Anne Boleyn gave aid to refugees and reformers from both home and abroad. Many reformists gained their positions due to his Anne’s help and patronage — men such as Thomas Cranmer, Edward Fox, Hugh Latimer, Matthew Parker, William Barlow, Nicholas Shaxton, Edward Crome, Thomas Garrett and William Betts. People in prison for possessing heretical books often successfully petitioned her for help.
Anne also helped members of her family during difficult times, such as her sister Mary, who following the death of her first husband was serious financial difficulty and was forced to write to the king for help. Henry duly stepped in and secured financial help for her from her father, and granted Anne the wardship of Mary’s son Henry. This has often been twisted into an act of vicious malice, thanks to a certain fiction book. It was in fact an act of kindness. Anne, in an obvious position to help, provided her nephew with a good education. Wardships were not uncommon in the Tudor time s- take for example, Lady Jane Grey being the ward of Thomas Seymour and Catherine Willoughby being the ward of Charles Brandon.

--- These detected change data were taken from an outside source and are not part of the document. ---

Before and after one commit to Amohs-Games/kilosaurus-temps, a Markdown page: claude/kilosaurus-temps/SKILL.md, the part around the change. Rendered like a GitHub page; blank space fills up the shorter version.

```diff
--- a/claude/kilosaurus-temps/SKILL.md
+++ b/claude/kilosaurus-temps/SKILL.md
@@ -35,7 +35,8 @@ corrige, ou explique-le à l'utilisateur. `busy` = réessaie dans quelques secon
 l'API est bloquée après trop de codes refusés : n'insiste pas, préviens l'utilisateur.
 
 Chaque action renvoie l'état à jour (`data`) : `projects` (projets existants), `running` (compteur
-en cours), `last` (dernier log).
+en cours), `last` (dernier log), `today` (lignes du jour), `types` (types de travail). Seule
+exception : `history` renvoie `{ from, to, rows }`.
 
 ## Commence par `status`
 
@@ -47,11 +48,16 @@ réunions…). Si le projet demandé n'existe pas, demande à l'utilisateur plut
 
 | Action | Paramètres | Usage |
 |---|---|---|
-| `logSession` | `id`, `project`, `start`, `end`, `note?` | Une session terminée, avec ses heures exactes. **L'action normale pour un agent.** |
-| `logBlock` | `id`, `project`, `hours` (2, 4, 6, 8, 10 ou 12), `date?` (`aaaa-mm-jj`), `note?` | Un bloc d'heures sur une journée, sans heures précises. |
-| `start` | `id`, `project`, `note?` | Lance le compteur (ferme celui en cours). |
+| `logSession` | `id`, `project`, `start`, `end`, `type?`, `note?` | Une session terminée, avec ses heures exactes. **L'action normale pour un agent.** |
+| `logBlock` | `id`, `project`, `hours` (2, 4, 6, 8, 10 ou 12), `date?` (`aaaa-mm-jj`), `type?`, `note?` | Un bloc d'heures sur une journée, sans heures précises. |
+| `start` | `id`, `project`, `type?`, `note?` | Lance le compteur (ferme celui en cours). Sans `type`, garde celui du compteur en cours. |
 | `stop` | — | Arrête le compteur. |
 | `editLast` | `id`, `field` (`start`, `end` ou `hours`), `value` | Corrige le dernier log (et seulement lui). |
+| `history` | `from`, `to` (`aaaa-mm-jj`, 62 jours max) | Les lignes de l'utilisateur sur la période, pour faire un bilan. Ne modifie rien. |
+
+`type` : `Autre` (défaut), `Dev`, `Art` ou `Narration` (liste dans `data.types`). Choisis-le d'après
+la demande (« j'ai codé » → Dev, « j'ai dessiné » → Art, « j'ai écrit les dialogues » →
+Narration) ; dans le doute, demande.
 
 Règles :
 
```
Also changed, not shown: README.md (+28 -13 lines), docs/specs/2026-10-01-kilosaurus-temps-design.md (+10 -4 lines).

Anne Boleyn also helped members of her family gain positions at court. For example, Anne helped secure her uncle Lord Edmund Howard (father of Catherine Howard) the position of controller of Calais in 1531. Anne further secured her uncle Thomas Howard, Duke of Norfolk, the wardship of the King’s illegitimate son Henry Fitzroy and subsequent marriage of Fitzroy to her cousin Mary Howard. Her aunts Lady Shelton and Anne Clere were secured the positions of running the household of her daughter Princess Elizabeth.
Anne Boleyn is not someone who followed convention, that much is certain. As historian Eric Ives points out, “she appears inconsistent-religious yet aggressive, calculating yet emotional”. Anne was prone to loosing her temper and speaking rashly, but also of great acts of kindness to those in need. Anne cared nothing for popularity, believing firmly in her cause.

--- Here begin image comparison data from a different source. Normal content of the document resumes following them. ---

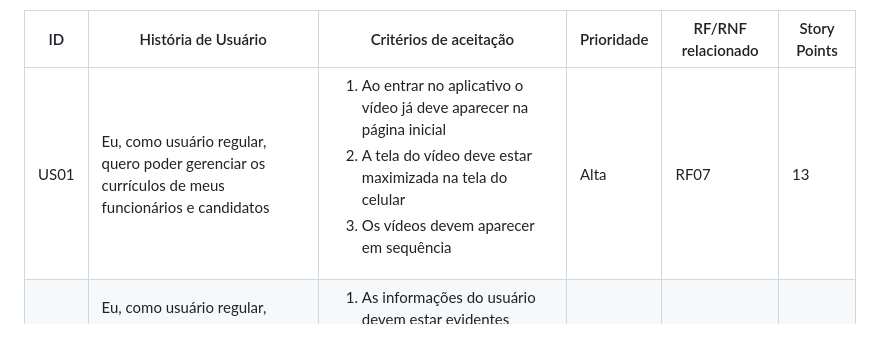
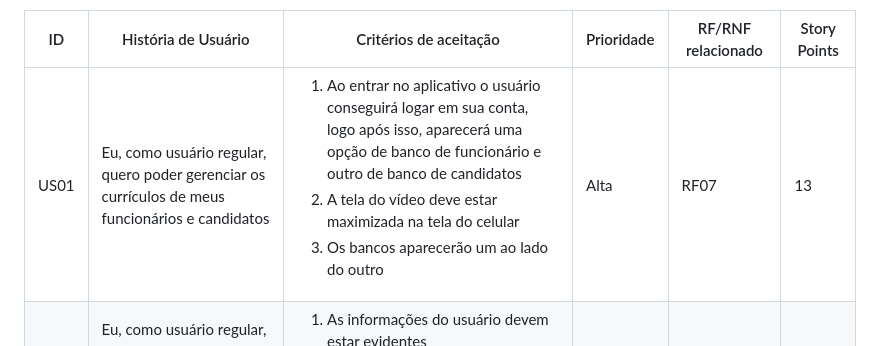
Before and after one commit to DiogoCalegari/TatuBlindado-AS63C-2026.2, a Markdown page: Requisito de Usuario/HistoriaUsuario.md, the part around the change. Rendered like a GitHub page.

Commit message:
Update user story requirements in HistoriaUsuario.md

```diff
--- a/Requisito de Usuario/HistoriaUsuario.md
+++ b/Requisito de Usuario/HistoriaUsuario.md
@@ -16,7 +16,7 @@ A Tabela 3 a seguir contém as Histórias de Usuárias elicitadas.
             <span id="ustory-01"></span>
             <td style="border-style:solid;border-width:1px;text-align:center;vertical-align:middle" rowspan="1">US01</td>
             <td style="border-style:solid;border-width:1px;text-align:center;vertical-align:middle" rowspan="1">Eu, como usuário regular, quero poder gerenciar os currículos de meus funcionários e candidatos</td>
-            <td style="border-style:solid;border-width:1px;text-align:center;vertical-align:middle" rowspan="1"><ol><li>Ao entrar no aplicativo o vídeo já deve aparecer na página inicial</li><li> A tela do vídeo deve estar maximizada na tela do celular</li><li>Os vídeos devem aparecer em sequência</li></ol></td>
+            <td style="border-style:solid;border-width:1px;text-align:center;vertical-align:middle" rowspan="1"><ol><li>Ao entrar no aplicativo o usuário conseguirá logar em sua conta, logo após isso, aparecerá uma opção de banco de funcionário e outro de banco de candidatos</li><li> A tela do vídeo deve estar maximizada na tela do celular</li><li>Os bancos aparecerão um ao lado do outro</li></ol></td>
             <td style="border-style:solid;border-width:1px;text-align:center;vertical-align:middle">Alta</td>
             <td style="border-style:solid;border-width:1px;text-align:center;vertical-align:middle">RF07</td>
             <td style="border-style:solid;border-width:1px;text-align:center;vertical-align:middle">13</td>
```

Anne Boleyn was a woman of great wit- even in the face of death- with her comment, “I heard say the executioner is very good, and I have a little neck”, to which she put her hands around her throat and laughed. On another occasion whilst awaiting death she joked with her ladies that the people would soon find a name for her- they would call her “Queen Anne Lackhead”. During her trial Anne “made so wise and discreet aunsweres to all thinges layde against her, excusing herselfe with her wordes so clearlie”, defending herself admirably, addressing the court boldly and fearlessly.
Anne Boleyn never wished to make herself a martyr, nor did she try to gain sympathy during her final days. Instead, what we see is a woman who stood up to her accusers and laughed in the face of death. Anne was far from perfect, but I truly believe that is the reason why so many are drawn to her and admire her. Anne had flaws- like any human being- she was not a 100% saint like some characters from that period appear to be. It is one of the reasons why I myself admire her so much. Anne Boleyn was not 100% “nice as pie”, like some wish to be. She showed her flaws and made herself appear human to us in the 21st century. She took charge of her own destiny, her own style, and was as much as she could be in those days, her own person.
Anne Boleyn was certainly no saint – no person living or dead is – but she was certainly no cold-hearted scheming bitch either.
The Life and Death of Anne Boleyn by Eric Ives
The Anne Boleyn Collection Vol II by Claire Ridgway
The Creation of Anne Boleyn by Susan Bordo
Cronickille of Anne Bulleyne by William Latymer
Actes and Monuments by John Foxe
Six Wives, The Queens of Henry VIII by David Starkey